        ' subsequent closing of the browser window
        Dim exitSuccess As Boolean = examRefId.ExitExam()

        If exitSuccess = True Then
            examRefId.AlreadyExited = True
            Browser.HtmlPage.Window.Eval("window.close()")
        End If
    End If
End Sub

We again read our exit message and display that to the user via JavaScript. Notice how we can call the JavaScript confirm method directly from the Visual Basic code. If the user confirms exiting, we call the ExitExam method. This is where all the SCORM messages are sent. If that returns True, we set the AlreadyExited global variable to True and try to close the window.

As with the Flash/Flex implementation we registered the “onunload” browser event. In this case, we call ExitExamHandler as shown below. Notice that we check the same AlreadyExited variable before calling ExitExam. This avoids it being called twice if the user clicked the Exit button to close the window.

Private Sub Application_Startup(ByVal o As Object, ByVal e As StartupEventArgs) Handles Me.Startup
    Me.RootVisual = New Page()
    HtmlPage.Window.AttachEvent("onunload", AddressOf ExitExamHandler)
End Sub

Public Sub ExitExamHandler(ByVal sender As Object, ByVal e As EventArgs)
    Dim examRefId As ExamEngineSettings = ExamReferenceId
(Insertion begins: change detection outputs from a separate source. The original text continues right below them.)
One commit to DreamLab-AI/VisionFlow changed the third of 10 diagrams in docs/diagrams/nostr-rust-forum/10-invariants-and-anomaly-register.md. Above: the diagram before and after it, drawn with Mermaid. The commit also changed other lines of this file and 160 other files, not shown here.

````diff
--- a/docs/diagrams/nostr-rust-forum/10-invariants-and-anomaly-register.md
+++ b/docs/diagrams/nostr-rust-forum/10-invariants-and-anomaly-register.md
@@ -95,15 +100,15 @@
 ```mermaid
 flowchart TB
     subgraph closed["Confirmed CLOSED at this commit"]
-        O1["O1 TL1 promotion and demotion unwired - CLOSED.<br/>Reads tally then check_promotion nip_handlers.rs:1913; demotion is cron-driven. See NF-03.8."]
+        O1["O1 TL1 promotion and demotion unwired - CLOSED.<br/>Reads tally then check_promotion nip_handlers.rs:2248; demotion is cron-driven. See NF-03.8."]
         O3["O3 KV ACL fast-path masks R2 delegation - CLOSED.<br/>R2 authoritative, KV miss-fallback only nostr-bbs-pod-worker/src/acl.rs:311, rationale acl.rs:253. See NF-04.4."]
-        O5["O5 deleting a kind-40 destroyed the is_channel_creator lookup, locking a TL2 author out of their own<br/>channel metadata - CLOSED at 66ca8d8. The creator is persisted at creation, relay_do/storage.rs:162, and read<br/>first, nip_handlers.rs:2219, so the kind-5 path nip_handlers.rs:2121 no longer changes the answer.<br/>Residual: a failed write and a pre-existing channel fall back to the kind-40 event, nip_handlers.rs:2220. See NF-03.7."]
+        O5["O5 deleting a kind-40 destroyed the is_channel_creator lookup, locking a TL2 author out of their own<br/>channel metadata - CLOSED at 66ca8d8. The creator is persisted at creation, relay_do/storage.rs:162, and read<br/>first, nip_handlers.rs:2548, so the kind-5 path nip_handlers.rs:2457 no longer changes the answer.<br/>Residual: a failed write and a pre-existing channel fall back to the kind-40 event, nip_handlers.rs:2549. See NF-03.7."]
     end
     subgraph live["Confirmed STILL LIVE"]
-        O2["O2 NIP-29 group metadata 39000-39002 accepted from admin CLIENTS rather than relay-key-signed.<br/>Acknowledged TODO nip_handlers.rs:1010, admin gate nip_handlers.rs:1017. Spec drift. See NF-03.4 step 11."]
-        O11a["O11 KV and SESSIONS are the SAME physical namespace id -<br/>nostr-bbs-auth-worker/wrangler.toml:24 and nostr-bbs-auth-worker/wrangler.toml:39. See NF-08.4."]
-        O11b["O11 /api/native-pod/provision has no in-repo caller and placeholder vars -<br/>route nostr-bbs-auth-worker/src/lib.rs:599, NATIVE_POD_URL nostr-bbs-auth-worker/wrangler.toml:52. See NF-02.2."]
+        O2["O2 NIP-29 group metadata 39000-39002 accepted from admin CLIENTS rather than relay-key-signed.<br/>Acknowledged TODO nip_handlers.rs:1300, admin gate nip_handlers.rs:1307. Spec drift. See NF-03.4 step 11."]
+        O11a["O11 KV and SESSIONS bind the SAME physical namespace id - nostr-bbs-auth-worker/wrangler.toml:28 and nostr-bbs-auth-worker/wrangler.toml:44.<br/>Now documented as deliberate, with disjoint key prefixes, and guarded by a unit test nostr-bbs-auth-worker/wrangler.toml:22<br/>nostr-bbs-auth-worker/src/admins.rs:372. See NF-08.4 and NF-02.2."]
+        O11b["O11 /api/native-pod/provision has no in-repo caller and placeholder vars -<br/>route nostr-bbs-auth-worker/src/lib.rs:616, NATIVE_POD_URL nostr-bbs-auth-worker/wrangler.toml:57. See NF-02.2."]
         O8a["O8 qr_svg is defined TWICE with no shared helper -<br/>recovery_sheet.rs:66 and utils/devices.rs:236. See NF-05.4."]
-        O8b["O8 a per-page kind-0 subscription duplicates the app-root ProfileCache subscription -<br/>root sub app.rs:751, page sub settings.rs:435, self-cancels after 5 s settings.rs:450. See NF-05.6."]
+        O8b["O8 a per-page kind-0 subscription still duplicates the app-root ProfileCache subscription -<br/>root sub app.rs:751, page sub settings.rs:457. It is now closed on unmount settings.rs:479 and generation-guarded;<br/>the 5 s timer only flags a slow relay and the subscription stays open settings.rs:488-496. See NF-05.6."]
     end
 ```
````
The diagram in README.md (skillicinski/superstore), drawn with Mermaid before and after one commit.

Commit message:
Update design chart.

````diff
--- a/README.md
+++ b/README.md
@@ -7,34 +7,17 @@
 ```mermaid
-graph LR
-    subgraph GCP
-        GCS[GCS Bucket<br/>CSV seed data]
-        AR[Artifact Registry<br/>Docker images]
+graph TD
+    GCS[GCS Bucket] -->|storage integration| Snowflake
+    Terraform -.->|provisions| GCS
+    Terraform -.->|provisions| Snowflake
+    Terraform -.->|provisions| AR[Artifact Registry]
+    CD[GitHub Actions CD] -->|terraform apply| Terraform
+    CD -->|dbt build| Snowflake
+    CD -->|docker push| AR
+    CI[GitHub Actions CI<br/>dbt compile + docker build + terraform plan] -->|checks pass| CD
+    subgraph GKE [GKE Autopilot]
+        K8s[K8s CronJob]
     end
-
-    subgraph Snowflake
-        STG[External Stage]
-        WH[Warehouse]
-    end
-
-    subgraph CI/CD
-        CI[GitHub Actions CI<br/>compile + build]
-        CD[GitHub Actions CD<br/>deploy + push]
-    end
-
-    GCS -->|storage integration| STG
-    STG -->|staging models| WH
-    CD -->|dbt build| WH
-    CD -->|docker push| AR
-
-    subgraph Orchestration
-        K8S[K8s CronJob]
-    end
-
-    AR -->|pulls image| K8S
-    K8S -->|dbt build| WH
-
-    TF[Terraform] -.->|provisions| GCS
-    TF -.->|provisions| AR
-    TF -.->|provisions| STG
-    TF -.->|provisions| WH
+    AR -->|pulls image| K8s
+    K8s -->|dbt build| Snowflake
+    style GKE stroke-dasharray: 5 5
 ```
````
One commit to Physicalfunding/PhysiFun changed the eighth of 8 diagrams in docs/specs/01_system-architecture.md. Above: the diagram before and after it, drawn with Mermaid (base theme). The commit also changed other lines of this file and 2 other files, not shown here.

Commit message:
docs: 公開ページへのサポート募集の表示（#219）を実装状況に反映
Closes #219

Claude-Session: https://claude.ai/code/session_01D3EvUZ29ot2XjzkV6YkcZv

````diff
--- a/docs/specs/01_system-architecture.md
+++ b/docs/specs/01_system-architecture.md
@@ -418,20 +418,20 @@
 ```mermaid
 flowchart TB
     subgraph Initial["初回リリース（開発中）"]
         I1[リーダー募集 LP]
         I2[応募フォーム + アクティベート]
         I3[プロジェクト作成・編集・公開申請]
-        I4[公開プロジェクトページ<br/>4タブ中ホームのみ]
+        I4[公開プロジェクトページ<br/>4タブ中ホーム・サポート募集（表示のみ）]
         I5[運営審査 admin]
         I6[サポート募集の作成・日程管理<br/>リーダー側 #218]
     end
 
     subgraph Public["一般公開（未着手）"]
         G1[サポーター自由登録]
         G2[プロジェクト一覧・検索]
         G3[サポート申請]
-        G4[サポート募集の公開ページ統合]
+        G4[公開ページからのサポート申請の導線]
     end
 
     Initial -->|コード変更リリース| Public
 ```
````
    If examRefId.AlreadyExited = False Then
        ExamReferenceId.ExitExam()
        examRefId.AlreadyExited = True
    End If
End Sub